Items from a data source
----

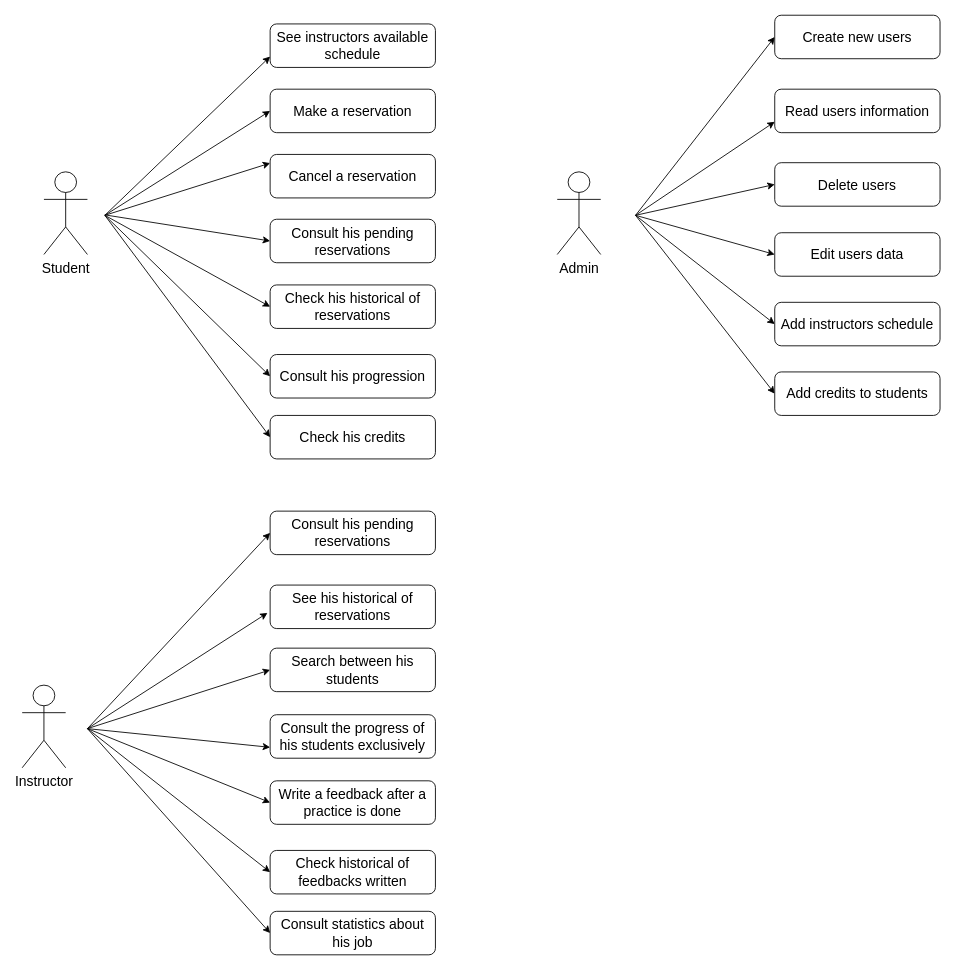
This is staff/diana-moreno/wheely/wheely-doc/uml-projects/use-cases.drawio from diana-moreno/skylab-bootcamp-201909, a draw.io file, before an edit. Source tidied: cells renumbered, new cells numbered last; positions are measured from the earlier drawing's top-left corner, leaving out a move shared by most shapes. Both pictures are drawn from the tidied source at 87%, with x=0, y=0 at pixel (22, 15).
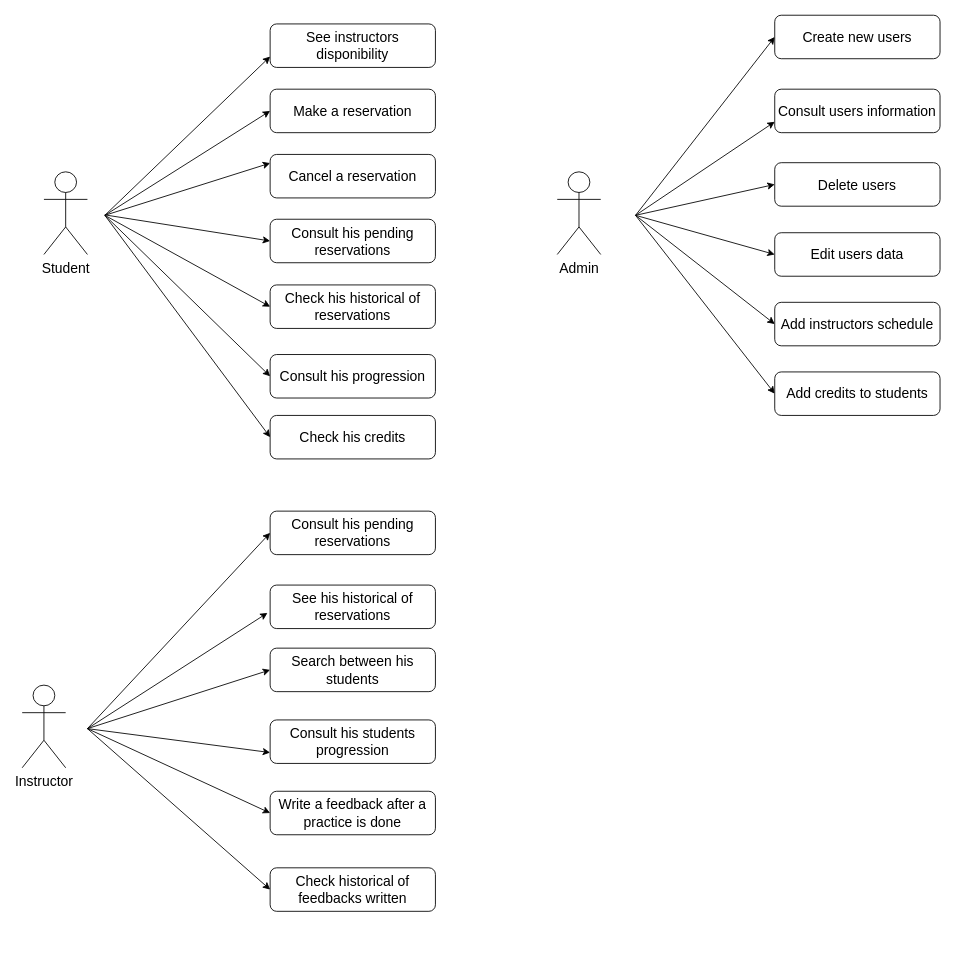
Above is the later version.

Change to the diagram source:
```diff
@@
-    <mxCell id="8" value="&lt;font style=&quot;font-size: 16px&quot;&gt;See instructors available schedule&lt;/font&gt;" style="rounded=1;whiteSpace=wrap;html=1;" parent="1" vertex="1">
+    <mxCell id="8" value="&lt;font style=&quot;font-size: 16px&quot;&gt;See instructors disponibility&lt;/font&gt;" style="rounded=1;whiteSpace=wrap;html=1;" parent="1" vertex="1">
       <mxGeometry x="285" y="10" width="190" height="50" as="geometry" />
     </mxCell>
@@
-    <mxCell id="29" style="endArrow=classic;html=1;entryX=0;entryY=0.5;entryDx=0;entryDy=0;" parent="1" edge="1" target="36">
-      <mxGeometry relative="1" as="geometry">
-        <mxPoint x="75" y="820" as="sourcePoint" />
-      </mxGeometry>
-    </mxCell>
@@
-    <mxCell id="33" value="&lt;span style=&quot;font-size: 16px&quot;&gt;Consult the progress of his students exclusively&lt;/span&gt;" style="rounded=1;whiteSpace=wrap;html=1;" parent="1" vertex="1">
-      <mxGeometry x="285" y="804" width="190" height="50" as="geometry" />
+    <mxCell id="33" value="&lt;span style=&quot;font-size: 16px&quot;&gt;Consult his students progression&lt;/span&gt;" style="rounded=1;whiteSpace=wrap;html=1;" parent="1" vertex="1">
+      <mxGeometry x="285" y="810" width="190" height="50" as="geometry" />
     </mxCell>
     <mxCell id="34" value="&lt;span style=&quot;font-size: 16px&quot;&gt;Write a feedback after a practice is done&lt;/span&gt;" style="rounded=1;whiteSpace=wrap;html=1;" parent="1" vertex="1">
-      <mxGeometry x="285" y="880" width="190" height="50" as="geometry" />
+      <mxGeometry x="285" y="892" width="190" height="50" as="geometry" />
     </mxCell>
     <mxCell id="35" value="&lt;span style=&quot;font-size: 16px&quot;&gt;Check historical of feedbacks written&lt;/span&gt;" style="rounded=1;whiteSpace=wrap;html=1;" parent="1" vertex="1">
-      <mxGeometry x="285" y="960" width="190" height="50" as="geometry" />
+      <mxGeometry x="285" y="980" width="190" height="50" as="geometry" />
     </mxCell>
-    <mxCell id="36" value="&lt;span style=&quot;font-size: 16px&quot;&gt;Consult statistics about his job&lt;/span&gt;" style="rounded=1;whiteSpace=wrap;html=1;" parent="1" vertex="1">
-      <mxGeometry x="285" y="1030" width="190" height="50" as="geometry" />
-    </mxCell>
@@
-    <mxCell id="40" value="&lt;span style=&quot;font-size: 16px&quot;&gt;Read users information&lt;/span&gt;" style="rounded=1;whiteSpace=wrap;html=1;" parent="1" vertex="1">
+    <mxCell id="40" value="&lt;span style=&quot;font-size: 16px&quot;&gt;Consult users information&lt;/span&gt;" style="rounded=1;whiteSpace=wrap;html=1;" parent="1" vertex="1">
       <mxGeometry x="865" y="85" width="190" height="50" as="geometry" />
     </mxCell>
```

----

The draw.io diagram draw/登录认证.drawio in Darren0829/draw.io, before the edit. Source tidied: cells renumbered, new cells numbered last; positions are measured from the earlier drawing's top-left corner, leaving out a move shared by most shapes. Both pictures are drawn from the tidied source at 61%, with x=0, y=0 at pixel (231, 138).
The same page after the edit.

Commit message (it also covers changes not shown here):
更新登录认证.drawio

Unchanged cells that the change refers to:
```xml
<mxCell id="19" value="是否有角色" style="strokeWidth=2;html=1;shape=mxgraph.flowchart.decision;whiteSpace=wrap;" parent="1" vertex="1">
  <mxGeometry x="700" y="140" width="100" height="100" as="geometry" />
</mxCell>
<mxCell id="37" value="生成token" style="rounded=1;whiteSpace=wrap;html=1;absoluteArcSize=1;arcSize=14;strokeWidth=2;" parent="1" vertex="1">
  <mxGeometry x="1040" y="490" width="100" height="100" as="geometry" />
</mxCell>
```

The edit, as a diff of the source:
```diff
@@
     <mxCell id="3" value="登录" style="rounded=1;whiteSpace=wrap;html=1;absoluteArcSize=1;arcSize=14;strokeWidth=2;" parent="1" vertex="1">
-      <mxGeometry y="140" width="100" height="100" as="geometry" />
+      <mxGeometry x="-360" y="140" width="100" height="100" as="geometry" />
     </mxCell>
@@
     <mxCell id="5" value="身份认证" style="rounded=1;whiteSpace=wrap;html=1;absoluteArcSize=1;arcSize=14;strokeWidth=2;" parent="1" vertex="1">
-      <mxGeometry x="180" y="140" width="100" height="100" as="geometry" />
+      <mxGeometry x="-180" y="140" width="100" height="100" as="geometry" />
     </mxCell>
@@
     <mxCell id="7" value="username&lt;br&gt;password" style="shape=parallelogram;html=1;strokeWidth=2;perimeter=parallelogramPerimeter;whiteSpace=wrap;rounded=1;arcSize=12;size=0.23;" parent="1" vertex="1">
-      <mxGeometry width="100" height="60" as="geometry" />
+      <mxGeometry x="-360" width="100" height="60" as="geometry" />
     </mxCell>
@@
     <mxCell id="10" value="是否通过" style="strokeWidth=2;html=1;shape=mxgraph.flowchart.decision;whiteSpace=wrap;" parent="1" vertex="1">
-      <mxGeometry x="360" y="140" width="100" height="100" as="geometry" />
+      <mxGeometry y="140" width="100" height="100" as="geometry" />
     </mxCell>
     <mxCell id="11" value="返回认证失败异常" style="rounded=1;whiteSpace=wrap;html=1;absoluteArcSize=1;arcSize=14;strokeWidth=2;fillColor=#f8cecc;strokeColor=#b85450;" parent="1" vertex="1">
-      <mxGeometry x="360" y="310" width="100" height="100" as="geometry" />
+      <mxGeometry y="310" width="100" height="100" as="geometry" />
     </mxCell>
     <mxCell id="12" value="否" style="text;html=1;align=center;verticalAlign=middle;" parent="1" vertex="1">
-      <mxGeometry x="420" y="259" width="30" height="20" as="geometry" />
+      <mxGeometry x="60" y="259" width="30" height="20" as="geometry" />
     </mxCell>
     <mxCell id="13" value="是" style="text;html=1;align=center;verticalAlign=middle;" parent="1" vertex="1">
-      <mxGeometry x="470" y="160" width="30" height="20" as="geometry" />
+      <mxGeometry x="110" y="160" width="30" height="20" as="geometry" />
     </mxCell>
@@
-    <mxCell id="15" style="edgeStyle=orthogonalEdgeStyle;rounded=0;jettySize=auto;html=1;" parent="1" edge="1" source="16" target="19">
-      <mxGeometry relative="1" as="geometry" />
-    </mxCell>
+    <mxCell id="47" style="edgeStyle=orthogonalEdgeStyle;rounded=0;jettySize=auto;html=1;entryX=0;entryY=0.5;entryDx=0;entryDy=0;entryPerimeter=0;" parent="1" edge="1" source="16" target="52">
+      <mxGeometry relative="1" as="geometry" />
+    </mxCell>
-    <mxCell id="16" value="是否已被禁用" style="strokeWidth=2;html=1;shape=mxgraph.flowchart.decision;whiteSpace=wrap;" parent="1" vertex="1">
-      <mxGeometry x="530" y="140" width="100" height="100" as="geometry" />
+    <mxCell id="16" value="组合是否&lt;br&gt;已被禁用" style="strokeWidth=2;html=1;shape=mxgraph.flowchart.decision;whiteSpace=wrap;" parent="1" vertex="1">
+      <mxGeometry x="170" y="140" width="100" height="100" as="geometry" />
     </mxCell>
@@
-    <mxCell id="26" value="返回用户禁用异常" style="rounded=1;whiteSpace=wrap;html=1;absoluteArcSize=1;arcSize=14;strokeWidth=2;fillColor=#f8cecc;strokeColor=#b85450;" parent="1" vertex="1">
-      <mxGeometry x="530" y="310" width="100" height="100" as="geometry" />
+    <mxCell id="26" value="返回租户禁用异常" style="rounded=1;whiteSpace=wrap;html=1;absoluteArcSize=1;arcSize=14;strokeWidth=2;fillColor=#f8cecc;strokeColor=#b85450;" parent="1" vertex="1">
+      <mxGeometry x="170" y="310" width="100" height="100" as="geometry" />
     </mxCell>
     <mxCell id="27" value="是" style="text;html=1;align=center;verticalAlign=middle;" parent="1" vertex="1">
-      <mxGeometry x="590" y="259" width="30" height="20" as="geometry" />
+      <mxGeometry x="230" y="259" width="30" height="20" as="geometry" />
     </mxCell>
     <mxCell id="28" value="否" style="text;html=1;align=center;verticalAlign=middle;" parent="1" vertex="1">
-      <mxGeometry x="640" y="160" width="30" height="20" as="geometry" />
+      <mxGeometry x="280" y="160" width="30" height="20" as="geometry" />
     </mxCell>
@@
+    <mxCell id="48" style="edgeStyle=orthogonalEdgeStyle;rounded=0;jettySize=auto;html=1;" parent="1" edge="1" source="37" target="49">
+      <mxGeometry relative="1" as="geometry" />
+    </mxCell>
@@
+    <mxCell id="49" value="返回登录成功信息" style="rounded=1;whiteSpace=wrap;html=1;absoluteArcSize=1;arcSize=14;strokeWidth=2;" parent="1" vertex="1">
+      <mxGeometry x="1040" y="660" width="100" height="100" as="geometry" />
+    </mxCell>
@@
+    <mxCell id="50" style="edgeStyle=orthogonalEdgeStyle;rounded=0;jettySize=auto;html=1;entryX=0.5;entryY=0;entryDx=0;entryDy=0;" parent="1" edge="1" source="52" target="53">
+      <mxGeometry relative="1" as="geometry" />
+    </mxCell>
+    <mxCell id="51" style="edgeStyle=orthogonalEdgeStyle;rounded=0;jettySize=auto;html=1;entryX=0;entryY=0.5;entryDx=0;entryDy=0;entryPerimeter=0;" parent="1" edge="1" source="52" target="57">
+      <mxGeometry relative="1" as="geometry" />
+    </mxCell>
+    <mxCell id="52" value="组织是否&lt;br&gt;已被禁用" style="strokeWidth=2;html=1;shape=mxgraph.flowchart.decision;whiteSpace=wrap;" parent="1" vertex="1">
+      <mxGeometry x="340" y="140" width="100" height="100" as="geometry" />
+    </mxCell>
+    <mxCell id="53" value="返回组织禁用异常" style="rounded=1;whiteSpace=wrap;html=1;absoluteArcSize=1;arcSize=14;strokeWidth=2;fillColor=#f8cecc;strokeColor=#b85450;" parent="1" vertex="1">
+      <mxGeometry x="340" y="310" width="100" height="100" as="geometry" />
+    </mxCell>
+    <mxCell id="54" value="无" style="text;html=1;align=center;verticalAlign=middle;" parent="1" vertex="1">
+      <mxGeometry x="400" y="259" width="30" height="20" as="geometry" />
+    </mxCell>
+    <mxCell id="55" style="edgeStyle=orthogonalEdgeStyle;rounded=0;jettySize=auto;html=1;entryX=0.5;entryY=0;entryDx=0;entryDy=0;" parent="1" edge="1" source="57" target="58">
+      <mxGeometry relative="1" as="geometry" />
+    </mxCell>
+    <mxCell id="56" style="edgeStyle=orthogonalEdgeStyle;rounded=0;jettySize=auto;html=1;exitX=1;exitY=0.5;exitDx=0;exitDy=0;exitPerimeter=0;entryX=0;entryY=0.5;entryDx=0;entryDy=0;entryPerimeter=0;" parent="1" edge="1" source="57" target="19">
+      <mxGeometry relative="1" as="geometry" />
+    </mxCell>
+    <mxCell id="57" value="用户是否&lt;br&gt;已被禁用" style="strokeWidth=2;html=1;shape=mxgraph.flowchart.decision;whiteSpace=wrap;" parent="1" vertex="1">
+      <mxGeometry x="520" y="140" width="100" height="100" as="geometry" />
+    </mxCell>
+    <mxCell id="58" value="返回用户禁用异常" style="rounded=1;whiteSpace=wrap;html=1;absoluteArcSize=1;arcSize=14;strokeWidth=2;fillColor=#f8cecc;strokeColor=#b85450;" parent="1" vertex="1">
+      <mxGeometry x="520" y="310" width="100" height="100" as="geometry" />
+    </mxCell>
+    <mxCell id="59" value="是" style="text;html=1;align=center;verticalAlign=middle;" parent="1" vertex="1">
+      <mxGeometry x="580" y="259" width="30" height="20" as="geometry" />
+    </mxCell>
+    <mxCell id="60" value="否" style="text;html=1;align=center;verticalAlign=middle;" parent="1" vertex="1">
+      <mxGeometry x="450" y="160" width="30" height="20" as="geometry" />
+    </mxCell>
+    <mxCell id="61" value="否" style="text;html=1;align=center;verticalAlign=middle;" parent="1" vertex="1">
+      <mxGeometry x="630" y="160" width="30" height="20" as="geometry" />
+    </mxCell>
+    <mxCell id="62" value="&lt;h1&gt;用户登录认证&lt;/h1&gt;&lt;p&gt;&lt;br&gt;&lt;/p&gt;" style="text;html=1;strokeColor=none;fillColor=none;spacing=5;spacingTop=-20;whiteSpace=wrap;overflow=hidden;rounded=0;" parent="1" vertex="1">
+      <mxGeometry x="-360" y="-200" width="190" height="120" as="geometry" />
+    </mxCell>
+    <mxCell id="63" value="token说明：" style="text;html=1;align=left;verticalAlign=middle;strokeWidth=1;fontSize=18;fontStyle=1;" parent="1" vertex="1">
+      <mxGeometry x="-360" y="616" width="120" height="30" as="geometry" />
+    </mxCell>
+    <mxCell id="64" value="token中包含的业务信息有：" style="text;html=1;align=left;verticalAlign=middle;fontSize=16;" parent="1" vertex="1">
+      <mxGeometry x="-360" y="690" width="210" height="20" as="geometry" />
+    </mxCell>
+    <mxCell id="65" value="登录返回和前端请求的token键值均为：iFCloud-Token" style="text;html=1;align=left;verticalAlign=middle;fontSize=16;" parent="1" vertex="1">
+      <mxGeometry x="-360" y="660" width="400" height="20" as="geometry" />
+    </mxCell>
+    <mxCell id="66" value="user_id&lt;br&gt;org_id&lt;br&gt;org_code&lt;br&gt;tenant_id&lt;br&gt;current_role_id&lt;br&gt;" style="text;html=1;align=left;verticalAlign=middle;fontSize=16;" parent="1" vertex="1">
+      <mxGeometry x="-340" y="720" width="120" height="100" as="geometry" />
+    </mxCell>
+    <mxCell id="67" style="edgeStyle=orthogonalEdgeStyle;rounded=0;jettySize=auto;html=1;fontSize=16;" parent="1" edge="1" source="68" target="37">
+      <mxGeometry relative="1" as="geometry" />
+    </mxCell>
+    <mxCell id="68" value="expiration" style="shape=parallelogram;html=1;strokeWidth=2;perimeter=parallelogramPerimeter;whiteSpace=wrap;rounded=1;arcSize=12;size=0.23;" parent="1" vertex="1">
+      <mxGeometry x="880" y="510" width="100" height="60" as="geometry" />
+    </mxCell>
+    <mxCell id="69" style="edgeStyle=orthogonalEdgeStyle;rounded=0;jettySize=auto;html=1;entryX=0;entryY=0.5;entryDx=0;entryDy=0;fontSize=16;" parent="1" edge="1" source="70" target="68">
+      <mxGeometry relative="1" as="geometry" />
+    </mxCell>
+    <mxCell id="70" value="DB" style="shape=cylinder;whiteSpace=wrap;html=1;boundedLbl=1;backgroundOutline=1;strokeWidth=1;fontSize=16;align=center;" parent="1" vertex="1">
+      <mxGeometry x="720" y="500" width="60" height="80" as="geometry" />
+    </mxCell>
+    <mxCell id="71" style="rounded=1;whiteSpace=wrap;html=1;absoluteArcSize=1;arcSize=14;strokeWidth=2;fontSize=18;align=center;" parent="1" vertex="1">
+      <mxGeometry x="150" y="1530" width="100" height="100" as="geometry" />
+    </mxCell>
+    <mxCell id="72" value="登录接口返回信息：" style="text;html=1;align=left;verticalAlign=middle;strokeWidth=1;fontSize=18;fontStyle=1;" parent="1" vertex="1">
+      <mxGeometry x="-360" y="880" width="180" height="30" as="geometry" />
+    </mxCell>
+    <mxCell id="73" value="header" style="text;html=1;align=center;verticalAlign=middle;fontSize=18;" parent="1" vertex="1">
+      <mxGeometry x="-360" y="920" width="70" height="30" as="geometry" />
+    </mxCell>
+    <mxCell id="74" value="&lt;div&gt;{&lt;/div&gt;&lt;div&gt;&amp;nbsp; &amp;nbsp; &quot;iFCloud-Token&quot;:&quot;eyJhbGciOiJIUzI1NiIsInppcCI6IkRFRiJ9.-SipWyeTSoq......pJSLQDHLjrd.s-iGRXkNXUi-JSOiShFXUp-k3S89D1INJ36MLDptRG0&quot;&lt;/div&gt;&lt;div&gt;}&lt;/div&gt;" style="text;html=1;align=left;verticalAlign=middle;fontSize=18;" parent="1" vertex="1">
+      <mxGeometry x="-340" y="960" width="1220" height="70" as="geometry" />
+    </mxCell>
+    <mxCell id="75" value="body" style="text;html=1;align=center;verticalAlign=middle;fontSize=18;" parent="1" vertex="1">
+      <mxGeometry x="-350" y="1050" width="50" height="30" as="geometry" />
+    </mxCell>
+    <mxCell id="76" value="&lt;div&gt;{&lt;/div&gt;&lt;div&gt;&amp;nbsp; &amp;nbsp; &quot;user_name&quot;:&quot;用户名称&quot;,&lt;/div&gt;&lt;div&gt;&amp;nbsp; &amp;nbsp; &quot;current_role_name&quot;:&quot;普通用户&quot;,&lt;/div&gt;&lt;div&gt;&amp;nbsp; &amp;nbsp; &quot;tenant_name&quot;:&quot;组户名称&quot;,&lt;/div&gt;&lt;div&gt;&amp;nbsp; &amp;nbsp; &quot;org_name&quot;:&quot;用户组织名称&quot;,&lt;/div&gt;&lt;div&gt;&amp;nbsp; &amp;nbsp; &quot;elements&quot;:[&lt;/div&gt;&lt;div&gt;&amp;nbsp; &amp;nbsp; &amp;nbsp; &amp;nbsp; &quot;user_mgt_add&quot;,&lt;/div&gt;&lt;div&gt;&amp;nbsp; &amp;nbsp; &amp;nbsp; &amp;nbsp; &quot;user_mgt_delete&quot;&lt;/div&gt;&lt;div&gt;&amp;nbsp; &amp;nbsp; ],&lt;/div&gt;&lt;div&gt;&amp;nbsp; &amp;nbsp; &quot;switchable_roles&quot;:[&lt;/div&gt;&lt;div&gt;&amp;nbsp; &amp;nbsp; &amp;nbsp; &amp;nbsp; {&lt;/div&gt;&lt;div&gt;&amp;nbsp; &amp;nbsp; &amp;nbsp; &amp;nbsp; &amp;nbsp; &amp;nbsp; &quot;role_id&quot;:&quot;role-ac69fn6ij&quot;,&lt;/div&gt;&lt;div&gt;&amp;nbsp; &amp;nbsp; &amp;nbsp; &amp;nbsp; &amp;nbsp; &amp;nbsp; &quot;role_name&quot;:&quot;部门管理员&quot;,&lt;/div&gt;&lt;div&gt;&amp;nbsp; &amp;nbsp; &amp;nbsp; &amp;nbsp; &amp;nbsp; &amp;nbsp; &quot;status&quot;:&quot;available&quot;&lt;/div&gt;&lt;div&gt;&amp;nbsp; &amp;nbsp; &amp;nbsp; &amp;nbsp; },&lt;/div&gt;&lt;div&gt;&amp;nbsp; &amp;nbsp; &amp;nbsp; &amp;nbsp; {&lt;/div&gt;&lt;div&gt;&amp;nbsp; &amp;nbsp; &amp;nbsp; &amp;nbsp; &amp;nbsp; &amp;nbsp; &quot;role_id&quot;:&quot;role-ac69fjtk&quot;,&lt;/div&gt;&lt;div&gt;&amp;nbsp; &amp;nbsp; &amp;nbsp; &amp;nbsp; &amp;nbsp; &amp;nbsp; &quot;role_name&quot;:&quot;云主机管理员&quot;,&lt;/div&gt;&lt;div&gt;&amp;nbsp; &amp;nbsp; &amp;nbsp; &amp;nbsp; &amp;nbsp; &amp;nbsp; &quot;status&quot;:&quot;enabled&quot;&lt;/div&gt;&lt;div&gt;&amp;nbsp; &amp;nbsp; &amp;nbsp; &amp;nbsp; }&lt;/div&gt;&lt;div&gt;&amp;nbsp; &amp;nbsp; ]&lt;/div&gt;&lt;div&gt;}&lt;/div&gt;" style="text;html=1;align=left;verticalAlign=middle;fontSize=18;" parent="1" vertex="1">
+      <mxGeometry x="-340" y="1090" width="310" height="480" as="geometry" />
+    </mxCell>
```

----

_Activity_
The reply should consist solely of the number of lines in the records that include "entryX".

_Solution to the exercise_
7